START Data supplied
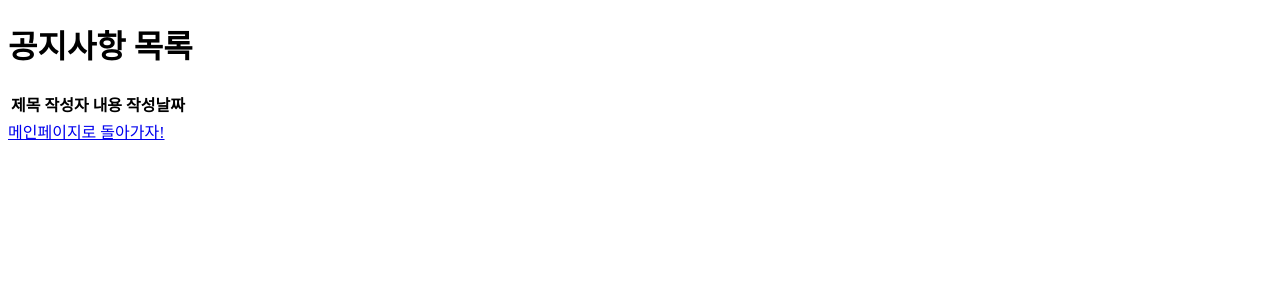
Repository: pvntlc/D-IT-Tech-Internship
Page: http://localhost/Day2_CMS/nolist.jsp
The author's editor kept a copy of each file at every save. The page is drawn from the files as they stood at one save, then again after the next save.
The browser window is 1280 px wide. The pictures show the whole page.
The page is served by Tomcat 9. Other server files are loaded and not shown.

Above is the page before, as saved 2023-09-12 08:22:10.

### work_web/Day2_CMS/src/main/webapp/nolist.jsp
<%@ page language="java" contentType="text/html; charset=UTF-8"
	pageEncoding="UTF-8"%>
<%@taglib uri="http://java.sun.com/jsp/jstl/core" prefix="c"%>
<!DOCTYPE html>
<html>
<head>
<meta charset="UTF-8">
<title>디카페인 아메리카노 먹고 싶어요</title>
</head>
<body>
	<h1>공지사항 목록</h1>
	<table>
		<tr>
			<th>제목</th>
			<th>작성자</th>
			<th>내용</th>
			<th>작성날짜</th>
		</tr>
		<c:forEach var="nos" items="${nos}">
		<tr><td>${nos.title}</td><td>${nos.writer}</td><td>${nos.cont}</td><td>${nos.createdat}</td></tr>
		</c:forEach>
	</table>
<a href="index.html">메인페이지로 돌아가자!</a>
</body>
</html>

After the next save:
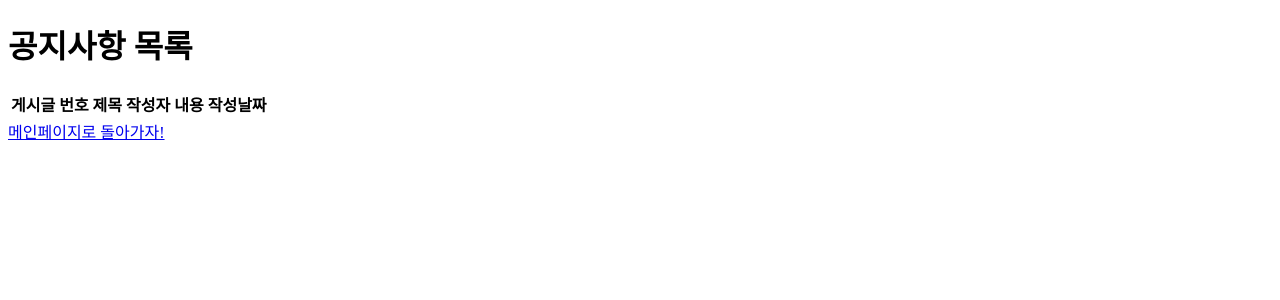
Saved 79 s later.
--- a/work_web/Day2_CMS/src/main/webapp/nolist.jsp
+++ b/work_web/Day2_CMS/src/main/webapp/nolist.jsp
@@ -11,13 +11,14 @@
 	<h1>공지사항 목록</h1>
 	<table>
 		<tr>
+		<th>게시글 번호</th>
 			<th>제목</th>
 			<th>작성자</th>
 			<th>내용</th>
 			<th>작성날짜</th>
 		</tr>
 		<c:forEach var="nos" items="${nos}">
-		<tr><td>${nos.title}</td><td>${nos.writer}</td><td>${nos.cont}</td><td>${nos.createdat}</td></tr>
+		<tr><td>${nos.seq }</td><td>${nos.title}</td><td>${nos.writer}</td><td>${nos.cont}</td><td>${nos.createdat}</td></tr>
 		</c:forEach>
 	</table>
 <a href="index.html">메인페이지로 돌아가자!</a>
END Data supplied
→ **About this exercise**: Above are records with pictures; repeat them exactly, but without the pictures.

→ **Reply**:
Repository: pvntlc/D-IT-Tech-Internship
Page: http://localhost/Day2_CMS/nolist.jsp
The author's editor kept a copy of each file at every save. The page is drawn from the files as they stood at one save, then again after the next save.
The browser window is 1280 px wide. The pictures show the whole page.
The page is served by Tomcat 9. Other server files are loaded and not shown.

Above is the page before, as saved 2023-09-12 08:22:10.

### work_web/Day2_CMS/src/main/webapp/nolist.jsp
<%@ page language="java" contentType="text/html; charset=UTF-8"
	pageEncoding="UTF-8"%>
<%@taglib uri="http://java.sun.com/jsp/jstl/core" prefix="c"%>
<!DOCTYPE html>
<html>
<head>
<meta charset="UTF-8">
<title>디카페인 아메리카노 먹고 싶어요</title>
</head>
<body>
	<h1>공지사항 목록</h1>
	<table>
		<tr>
			<th>제목</th>
			<th>작성자</th>
			<th>내용</th>
			<th>작성날짜</th>
		</tr>
		<c:forEach var="nos" items="${nos}">
		<tr><td>${nos.title}</td><td>${nos.writer}</td><td>${nos.cont}</td><td>${nos.createdat}</td></tr>
		</c:forEach>
	</table>
<a href="index.html">메인페이지로 돌아가자!</a>
</body>
</html>

After the next save:
Saved 79 s later.
--- a/work_web/Day2_CMS/src/main/webapp/nolist.jsp
+++ b/work_web/Day2_CMS/src/main/webapp/nolist.jsp
@@ -11,13 +11,14 @@
 	<h1>공지사항 목록</h1>
 	<table>
 		<tr>
+		<th>게시글 번호</th>
 			<th>제목</th>
 			<th>작성자</th>
 			<th>내용</th>
 			<th>작성날짜</th>
 		</tr>
 		<c:forEach var="nos" items="${nos}">
-		<tr><td>${nos.title}</td><td>${nos.writer}</td><td>${nos.cont}</td><td>${nos.createdat}</td></tr>
+		<tr><td>${nos.seq }</td><td>${nos.title}</td><td>${nos.writer}</td><td>${nos.cont}</td><td>${nos.createdat}</td></tr>
 		</c:forEach>
 	</table>
 <a href="index.html">메인페이지로 돌아가자!</a>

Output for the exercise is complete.